Suiting Up


Vincent Fuller ’17 has traded his football pads for legal pads.

As an NFL defensive back, Vincent Fuller II studied opposing quarterbacks like division rival Peyton Manning to best understand and react to what they might do on any given down and distance. These days, the Fordham Law School student views professors’ presentations on case law and studies them, as he would game film, in order to grasp the legal issues before him.

“All quarterbacks have something they’re trying to accomplish on a particular play. There’s a systematic process there where, if you take and apply it to the legal field, you can find parallels and have success,” Fuller, 33, says, citing the importance of professors, like coaches, in understanding the bigger picture.

Fuller’s path from the NFL to law school is a rare one but not without precedent. Recently retired NFL players including cornerback Chris Carr and tight end Colin Cloherty are currently studying for their J.D.s at George Washington University and the University of Maryland, respectively. NFL greats Alan Page and Steve Young also earned law degrees.

Fuller’s decision to attend law school occurred as one door momentarily closed.

The 2011 NFL lockout, he recalls, opened his eyes to the need “to advocate for myself” in such situations. “Not having a voice” during the four-month standoff between attorneys from the league and NFL Players Association motivated him to pursue the law as a second career, he says.

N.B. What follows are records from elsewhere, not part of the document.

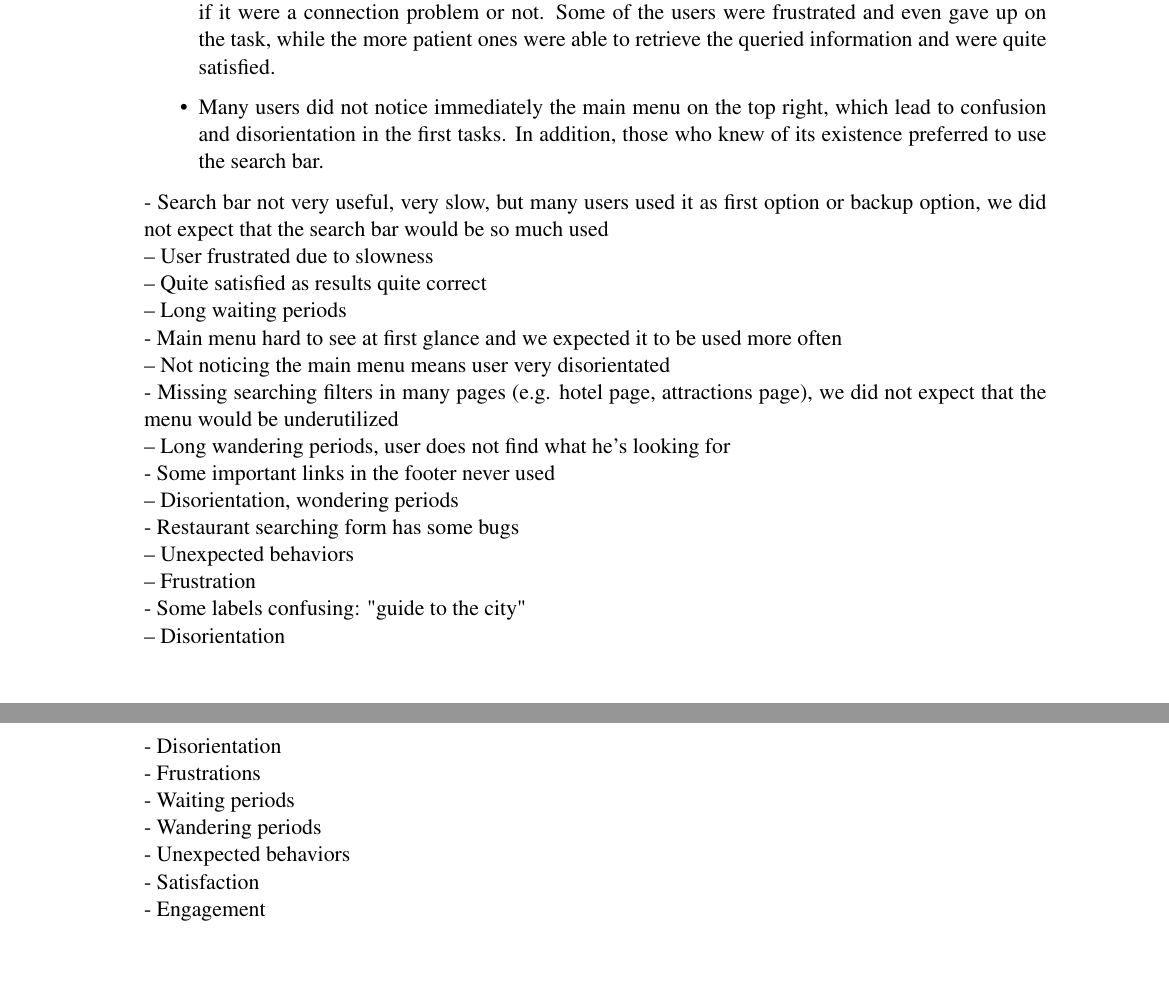
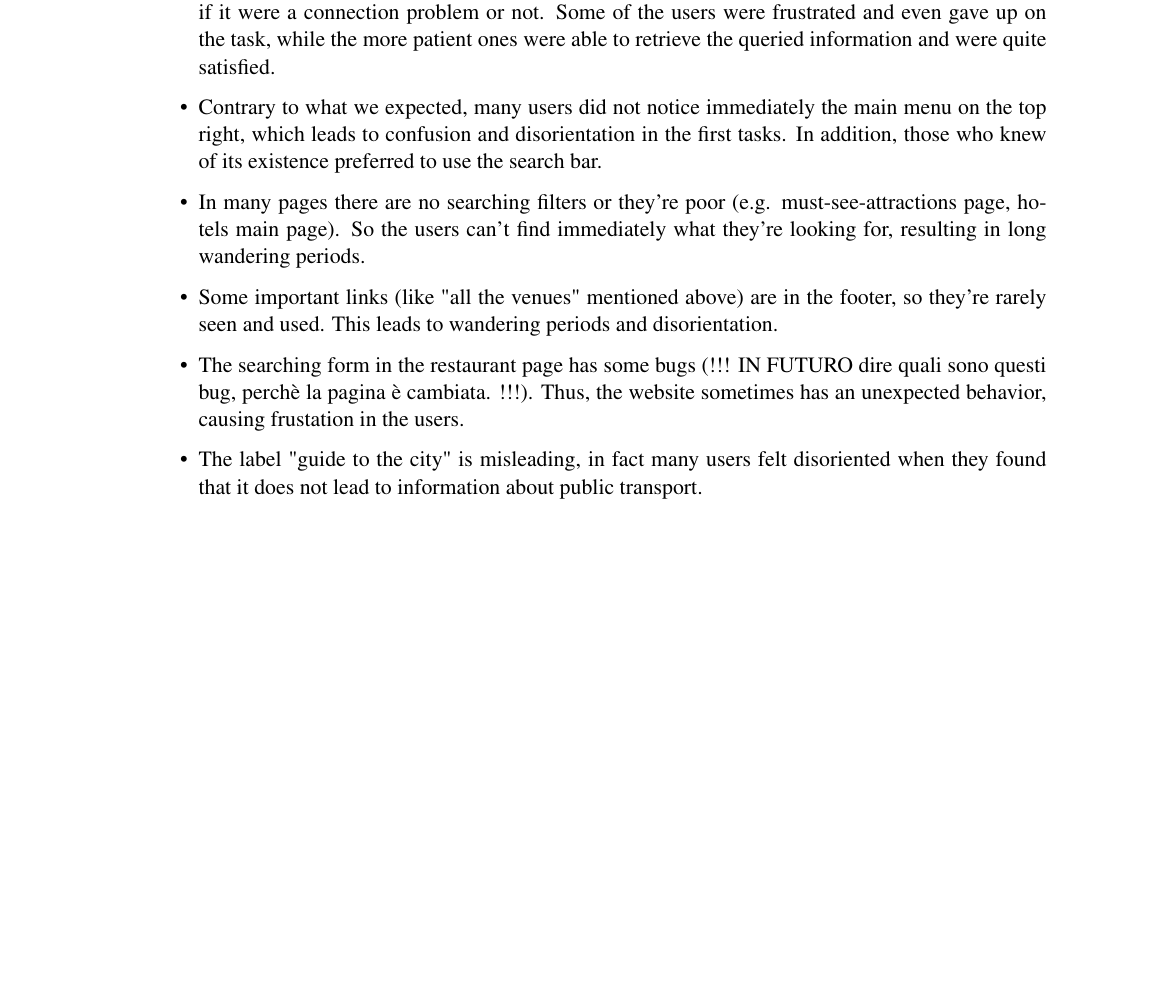
Before and after one commit to andreafra/polimi-hyp-usability-report-2022, a LaTeX paper (report.tex, which reads sections/user_testing.tex): two parts of pages 24 and 25 of 45 before the commit and part of page 24 of 44 after it, the two joined at a grey line, cut so that both start at the same text, the shorter picture padded with empty space. Compiled offline with pdfLaTeX.

Commit message:
second half of results by fabio

```diff
--- a/sections/user_testing.tex
+++ b/sections/user_testing.tex
@@ -210,32 +210,9 @@ User Testing is a methodology aimed at evaluating the usability of an applicatio
     Finally, we summarize the various comments of the inspectors in the following points:
     \begin{itemize}
         \item The search bar was used more frequently than we thought so, but it had a negative impact on the user experience. Due to its slowness, many users were left waiting for a long period, wondering if it were a connection problem or not. Some of the users were frustrated and even gave up on the task, while the more patient ones were able to retrieve the queried information and were quite satisfied.
-        \item Many users did not notice immediately the main menu on the top right, which lead to confusion and disorientation in the first tasks. In addition, those who knew of its existence preferred to use the search bar.
+        \item Contrary to what we expected, many users did not notice immediately the main menu on the top right, which leads to confusion and disorientation in the first tasks. In addition, those who knew of its existence preferred to use the search bar.
+        \item In many pages there are no searching filters or they're poor (e.g. must-see-attractions page, hotels main page). So the users can't find immediately what they're looking for, resulting in long wandering periods.
+        \item Some important links (like "all the venues" mentioned above) are in the footer, so they're rarely seen and used. This leads to wandering periods and disorientation.
+        \item The searching form in the restaurant page has some bugs (!!! IN FUTURO dire quali sono questi bug, perchè la pagina è cambiata. !!!). Thus, the website sometimes has an unexpected behavior, causing frustation in the users.
+        \item The label "guide to the city" is misleading, in fact many users felt disoriented when they found that it does not lead to information about public transport.
     \end{itemize}
-    - Search bar not very useful, very slow, but many users used it as first option or backup option, we did not expect that the search bar would be so much used\\
-        -- User frustrated due to slowness\\
-        -- Quite satisfied as results quite correct\\
-        -- Long waiting periods\\
-    - Main menu hard to see at first glance and we expected it to be used more often\\
-        -- Not noticing the main menu means user very disorientated\\
-    % Alessio fino a qua
-    % Fabio vvvvv
-    - Missing searching filters in many pages (e.g. hotel page, attractions page), we did not expect that the menu would be underutilized\\
-        -- Long wandering periods, user does not find what he's looking for\\
-    - Some important links in the footer never used\\
-        -- Disorientation, wondering periods\\
-    - Restaurant searching form has some bugs\\
-        -- Unexpected behaviors\\
-        -- Frustration\\
-    - Some labels confusing: "guide to the city"\\
-        -- Disorientation\\
-
-
-
-    - Disorientation\\
-    - Frustrations\\
-    - Waiting periods\\
-    - Wandering periods\\
-    - Unexpected behaviors\\
-    - Satisfaction\\
-    - Engagement\\
```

At season’s end, Fuller retired from the NFL as a seven-year veteran. He had played six seasons as a cornerback and safety for the Tennessee Titans, the franchise that drafted him in the fourth round in 2005 out of Virginia Tech. His career highlights include 76 games played, 162 tackles, and six interceptions, four of which he returned for touchdowns.

Fuller runs the ball after an interception during a January 2009 AFC Divisional Playoff game.

Fuller runs the ball after an interception during a January 2009 AFC Divisional Playoff game.

Fuller’s lockout epiphany might suggest sports law is in his future, but he stresses he intends to use Fordham to “broaden his spectrum” rather than “pigeonhole” himself. For instance, he is taking intellectual property and business law courses, ones that could combine into a sports law focus. He is also serving as vice president of the Fashion Law Society this academic year.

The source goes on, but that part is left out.